The milestones matter.
For OS X, Apple's new California-styled naming scheme for the next versions of its 13-year-old operating system ("Mavericks," named after the popular U.S. surfing spot, will be the first) will likely see the desktop computer through its final years of broad consumer popularity and into an era of narrower, more work-oriented use.
For iOS, the new version represents the company's first attempt at reinvention—and I use that term without implied exaggeration, because much is the same—rather than refinement. It is a deliberate departure, and "the biggest change to iOS since the introduction of the iPhone," Cook said several times during the presentation, doing his best to draw a line between what came before, and what comes next.
The aesthetic and functional changes to iOS 7 are a mixed bag, at best. ("Simply confusing," Josh Topolsky writes with some disgust at The Verge.) Change is always a hard pill to swallow, but in this case, the new operating system's idiosyncrasies seem to reflect chief executive Cook's October 2012 management decision to dismiss the contentious Scott Forstall, formerly senior vice president of iOS, and assign his duties to other senior executives.
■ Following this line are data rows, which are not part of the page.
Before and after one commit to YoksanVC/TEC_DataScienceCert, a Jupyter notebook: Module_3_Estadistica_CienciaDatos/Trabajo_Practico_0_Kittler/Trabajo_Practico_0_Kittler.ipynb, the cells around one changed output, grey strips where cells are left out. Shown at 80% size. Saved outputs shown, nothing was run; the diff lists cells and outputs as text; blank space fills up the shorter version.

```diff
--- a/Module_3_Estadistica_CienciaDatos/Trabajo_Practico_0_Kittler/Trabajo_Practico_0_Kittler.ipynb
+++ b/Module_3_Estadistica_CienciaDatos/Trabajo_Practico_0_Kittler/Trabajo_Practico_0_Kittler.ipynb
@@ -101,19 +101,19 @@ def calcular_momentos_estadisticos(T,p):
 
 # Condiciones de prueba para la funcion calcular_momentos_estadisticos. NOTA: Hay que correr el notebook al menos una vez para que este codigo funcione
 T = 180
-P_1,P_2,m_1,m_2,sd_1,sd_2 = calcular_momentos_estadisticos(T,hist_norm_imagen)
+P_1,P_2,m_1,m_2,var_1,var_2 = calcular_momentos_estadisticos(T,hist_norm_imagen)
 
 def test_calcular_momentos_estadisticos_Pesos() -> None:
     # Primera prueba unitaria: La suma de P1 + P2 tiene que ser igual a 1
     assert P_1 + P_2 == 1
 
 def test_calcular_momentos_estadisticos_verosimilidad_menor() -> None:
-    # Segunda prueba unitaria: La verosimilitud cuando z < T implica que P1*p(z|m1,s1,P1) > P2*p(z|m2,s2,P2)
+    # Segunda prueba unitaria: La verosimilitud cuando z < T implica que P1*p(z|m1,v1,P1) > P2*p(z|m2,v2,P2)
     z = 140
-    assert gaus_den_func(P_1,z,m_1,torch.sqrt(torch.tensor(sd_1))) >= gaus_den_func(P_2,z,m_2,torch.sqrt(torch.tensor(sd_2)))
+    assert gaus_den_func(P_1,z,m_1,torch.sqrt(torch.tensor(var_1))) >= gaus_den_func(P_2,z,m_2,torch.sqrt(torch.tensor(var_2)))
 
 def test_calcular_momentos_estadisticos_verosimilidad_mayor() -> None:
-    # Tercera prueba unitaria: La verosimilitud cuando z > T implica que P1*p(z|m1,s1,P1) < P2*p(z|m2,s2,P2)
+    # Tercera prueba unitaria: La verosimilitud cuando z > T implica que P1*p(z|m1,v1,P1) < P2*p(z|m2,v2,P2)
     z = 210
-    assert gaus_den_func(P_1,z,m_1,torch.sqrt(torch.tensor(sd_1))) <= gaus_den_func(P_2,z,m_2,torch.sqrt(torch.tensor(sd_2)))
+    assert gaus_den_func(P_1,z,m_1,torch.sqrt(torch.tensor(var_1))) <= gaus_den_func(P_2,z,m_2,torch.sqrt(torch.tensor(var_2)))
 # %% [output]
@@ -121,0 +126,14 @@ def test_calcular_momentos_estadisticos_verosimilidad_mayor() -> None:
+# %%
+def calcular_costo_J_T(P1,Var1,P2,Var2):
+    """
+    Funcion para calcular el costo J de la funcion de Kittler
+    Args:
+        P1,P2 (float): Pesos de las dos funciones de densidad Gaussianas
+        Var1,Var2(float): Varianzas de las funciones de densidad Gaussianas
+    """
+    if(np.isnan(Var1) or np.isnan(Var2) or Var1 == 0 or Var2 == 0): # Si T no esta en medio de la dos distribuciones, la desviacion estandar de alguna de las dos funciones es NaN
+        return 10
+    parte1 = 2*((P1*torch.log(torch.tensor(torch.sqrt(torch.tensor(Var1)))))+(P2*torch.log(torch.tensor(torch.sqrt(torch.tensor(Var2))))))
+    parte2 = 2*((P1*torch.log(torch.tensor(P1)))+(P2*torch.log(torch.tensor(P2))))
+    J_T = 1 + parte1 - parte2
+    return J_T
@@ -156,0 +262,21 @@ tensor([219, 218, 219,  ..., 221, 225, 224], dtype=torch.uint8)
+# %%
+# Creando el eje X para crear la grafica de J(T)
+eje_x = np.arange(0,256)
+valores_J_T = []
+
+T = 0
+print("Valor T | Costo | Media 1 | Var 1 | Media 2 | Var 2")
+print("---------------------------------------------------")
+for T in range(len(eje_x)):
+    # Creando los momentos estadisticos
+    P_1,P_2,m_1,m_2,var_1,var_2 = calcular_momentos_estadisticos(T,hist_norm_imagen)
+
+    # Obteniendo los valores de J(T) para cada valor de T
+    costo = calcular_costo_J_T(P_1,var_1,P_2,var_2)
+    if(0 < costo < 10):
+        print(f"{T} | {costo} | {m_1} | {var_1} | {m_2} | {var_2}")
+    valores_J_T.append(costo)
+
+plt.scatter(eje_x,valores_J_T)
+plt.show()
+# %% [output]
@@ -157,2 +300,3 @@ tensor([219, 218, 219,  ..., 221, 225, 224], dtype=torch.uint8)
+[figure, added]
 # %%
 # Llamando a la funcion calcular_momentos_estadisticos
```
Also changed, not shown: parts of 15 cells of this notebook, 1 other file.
"Without its Decider-in-Chief," Bloomberg Businessweek wrote in 2011, "the company must fundamentally change the way it works." That sentence was referring to Jobs, but you could say the same about Forstall. In both cases, Apple is finding its way through internal changes that ultimately impact how its products look and operate—chiefly, iOS. Consumers are left to feel for the seams.
"It's like getting an entirely new phone," SVP Craig Federighi said during his WWDC presentation.
So how do you deal with all that baggage—the polarizing people, the landmark products, the unprecedented business success? By throwing it out the window and reframing the conversation. Turn the seam into a deliberate design decision, so to speak.
Cook may never be able to fully step out of Jobs' shadow, but he has certainly tried over the last year and a half to establish a new style of leadership that discourages comparison. Apple's iOS may never be able to make a clean break from its Forstall-led past, but its designers and engineers certainly tried in its introduction yesterday to signal a new direction that jettisons his favored skeumorphic touches.
And with the company's stock price down 38 percent over three quarters, Apple's senior executive team will do its best in the next two quarters to show to investors that they should not look at the company's progress relative to the price peak it enjoyed in September 2012, but rather the valley it experienced in April 2013.
It's all relative. All that matters is perception.